The report was compiled to help determine whether hub and spoke is viable as a strategy and whether the workspace market in the UK can support growth in suburban areas.
57% of employees want an office that is closer to their home
77% of employees say that a more conveniently located office is a must-have for their next role
UK businesses could save up to 23% on average by adopting a ‘rightsize’ approach
The average London employee could save £2,200 a year in commuting costs
But supply is limited in suburban and tertiary markets.
You might be surprised to hear that around 50% of people have actually missed commuting during Covid. For many of us, traveling to work can be therapeutic, providing us with time in our day to catch up on our favourite podcast or just sit back and relax.
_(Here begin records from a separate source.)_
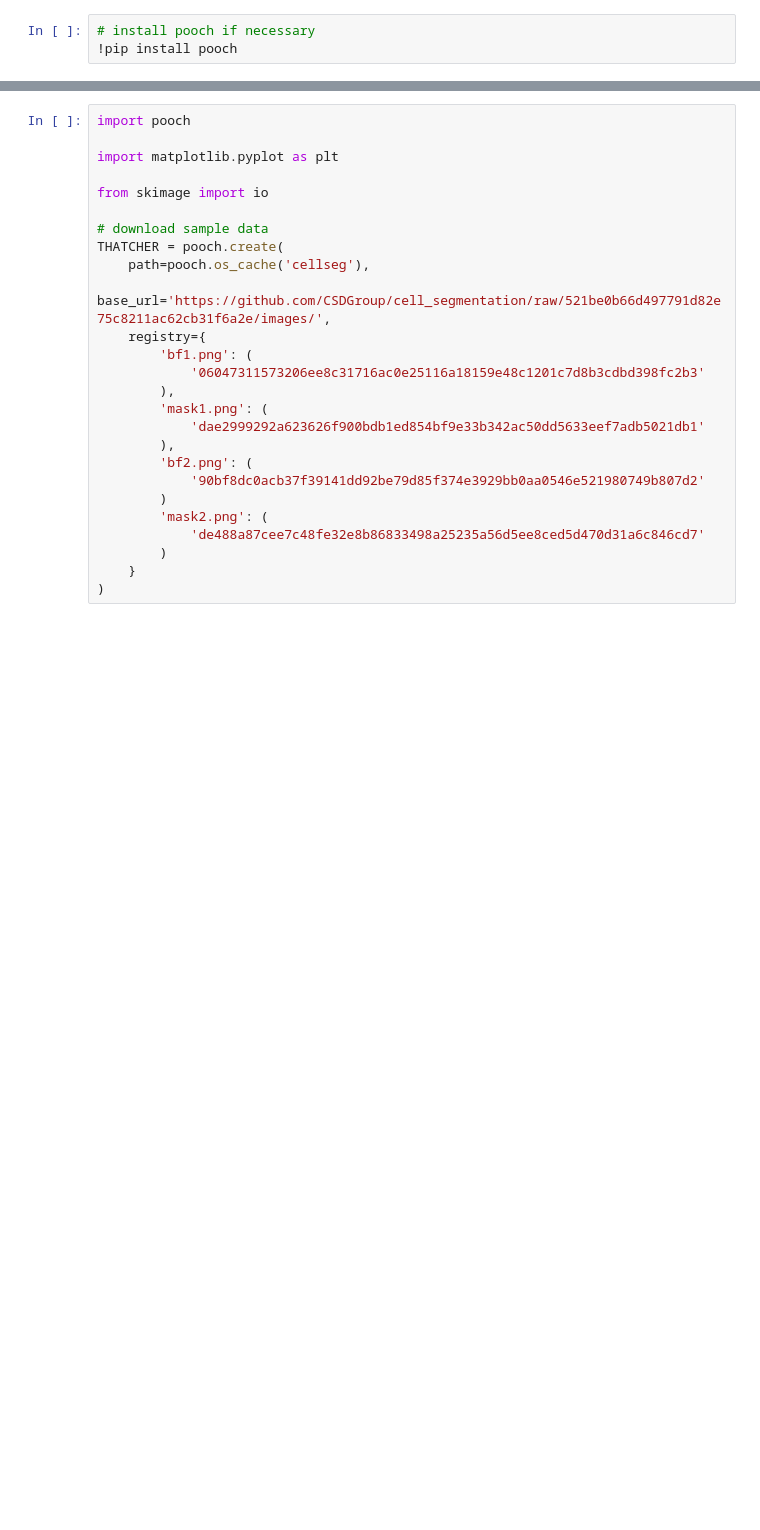
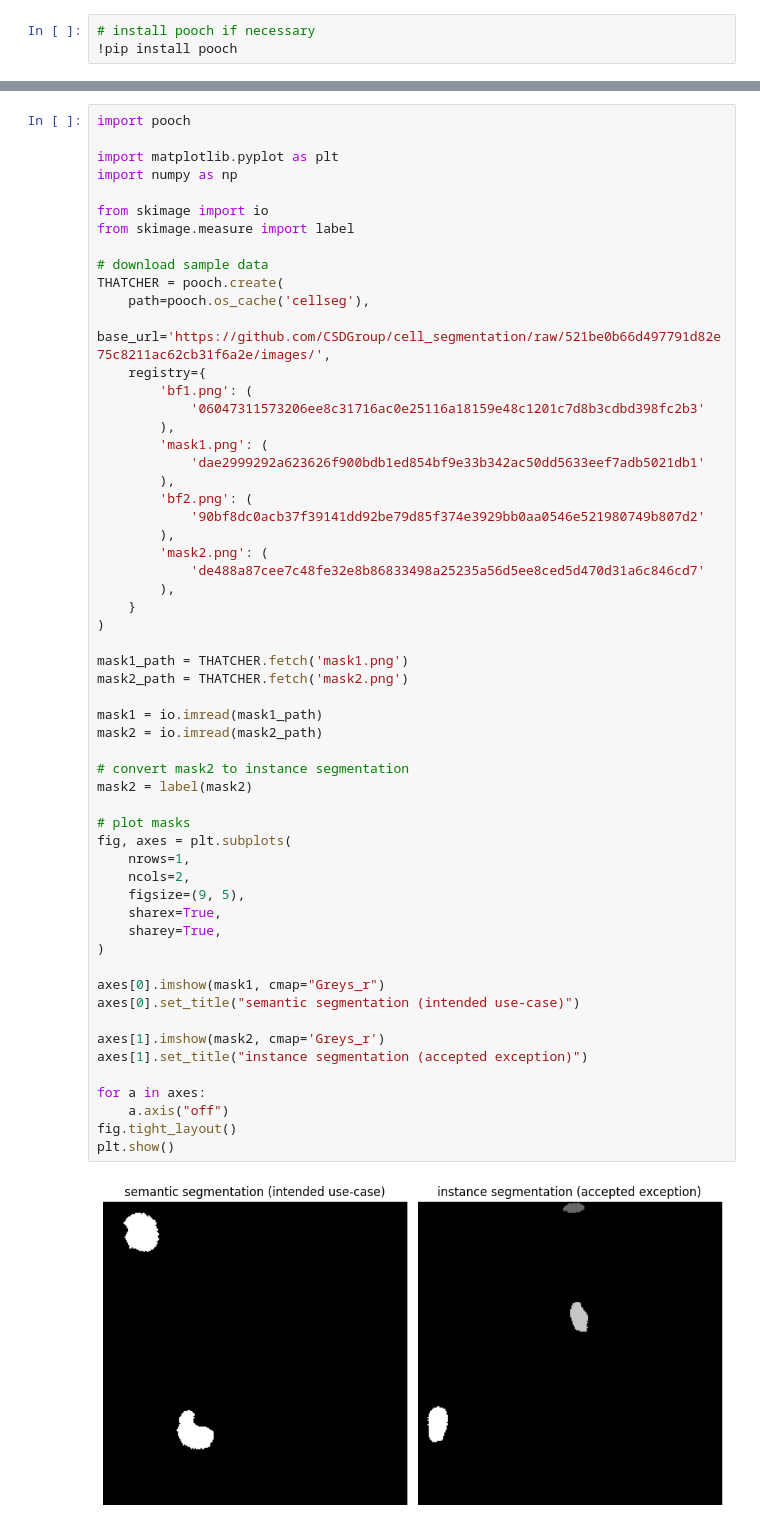
Before and after one commit to CSDGroup/aisegcell, a Jupyter notebook: notebooks/data_example.ipynb, the cells around one changed output, grey strips where cells are left out. Cells and saved outputs as stored; diff of their text form; blank space fills up the shorter version.

```diff
--- a/notebooks/data_example.ipynb
+++ b/notebooks/data_example.ipynb
@@ -66,26 +66,59 @@ U-Net internally manages some exceptions by converting them to the intended use-
 # %%
 import pooch
 
 import matplotlib.pyplot as plt
+import numpy as np
 
 from skimage import io
+from skimage.measure import label
 
 # download sample data
 THATCHER = pooch.create(
     path=pooch.os_cache('cellseg'),
     base_url='https://github.com/CSDGroup/cell_segmentation/raw/521be0b66d497791d82e75c8211ac62cb31f6a2e/images/',
     registry={
         'bf1.png': (
             '06047311573206ee8c31716ac0e25116a18159e48c1201c7d8b3cdbd398fc2b3'
         ),
         'mask1.png': (
             'dae2999292a623626f900bdb1ed854bf9e33b342ac50dd5633eef7adb5021db1'
         ),
         'bf2.png': (
             '90bf8dc0acb37f39141dd92be79d85f374e3929bb0aa0546e521980749b807d2'
-        )
+        ),
         'mask2.png': (
             'de488a87cee7c48fe32e8b86833498a25235a56d5ee8ced5d470d31a6c846cd7'
-        )
+        ),
     }
 )
+
+mask1_path = THATCHER.fetch('mask1.png')
+mask2_path = THATCHER.fetch('mask2.png')
+
+mask1 = io.imread(mask1_path)
+mask2 = io.imread(mask2_path)
+
+# convert mask2 to instance segmentation
+mask2 = label(mask2)
+
+# plot masks
+fig, axes = plt.subplots(
+    nrows=1,
+    ncols=2,
+    figsize=(9, 5),
+    sharex=True,
+    sharey=True,
+)
+
+axes[0].imshow(mask1, cmap="Greys_r")
+axes[0].set_title("semantic segmentation (intended use-case)")
+
+axes[1].imshow(mask2, cmap='Greys_r')
+axes[1].set_title("instance segmentation (accepted exception)")
+
+for a in axes:
+    a.axis("off")
+fig.tight_layout()
+plt.show()
+# %% [output]
+[figure, added]
```
Also changed, not shown: parts of 4 cells of this notebook.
Unsurprisingly, 73% of us miss socialising in person.
Spontaneous conversation is difficult when you’re working from home with only a pot plant for company. Also, as effective as virtual meetings may be, they’ll never be able to replicate the buzz of face-to-face interactions.
We can assume, then, that people will only be willing to commute if their workspace is able to facilitate their need for socialisation.
Fortunately, that's one of the things our sector excels at – and it’s ready and waiting to welcome back members old and new!
Subscribe to receive our latest content and news directly to your inbox
For our final Future of Work article, we take a look at the Human Experience and how this is driving all other trends we have covered in this series. Treating members as individuals is what coworking does best, but there is never a bad time to reassert your care and devotion to your members.
Very few people get into the coworking business just to make money quickly. It takes time to develop a coworking space into a profitable business, which is why many operators focus instead on being purpose-driven organisations. This week’s Future of Work article focuses on how to instill purpose-driven values into your space.
Increasingly, businesses in every sector are discovering the importance of upskilling, a great way to boost the skillset of your team. Coworking is not exempt from this as they are in the position to boost the skills of not only their staff but their members too!
With increasing scrutiny placed on businesses to employ proper measures to ensure a diverse and inclusive workforce, it's vital to have a proper understanding of the terms diversity and inclusion and what they mean. This week's Future of Work article focuses on this vitally important issue, and what coworking spaces can do to make sure they are doing their part for this essential movement.
The way we all communicate has changed drastically over the past year, and as much as we all want to get back to normal, it seems likely that this kind of digital communication will be with us for some time yet. This week, we focus on how digital communication will impact the future of work for years to come.
It will come as no surprise that an increased focus on office hygiene will play a massive role in the Future of Work. Here we take a look at the broader hygiene trends as well as the measures being taken to combat the spread of coronavirus.
The third focus article in our Future of Work series takes a look into sustainability, and how workspaces can make changes to reduce their impact on the environment. We offer a number of different tactics that can be taken, from small changes to more wide-ranging ones.
The second focus article in our future of work series takes a deeper look at the trends in employee health and wellbeing. This is an area that has seen growing attention over the past few years, and this very much looks set to continue into the future.
The first individual article in our future of work series begins with this week’s deep dive into the future of flexible working. We take a look at the different forms flexible working can take, and how it can mean much more than working remotely.
With today marking one year since the first coronavirus lockdown began in the UK, we are reflecting on the workplace trends and changes brought on by 2020 and how these are continuing to shape the future of work throughout 2021 and beyond.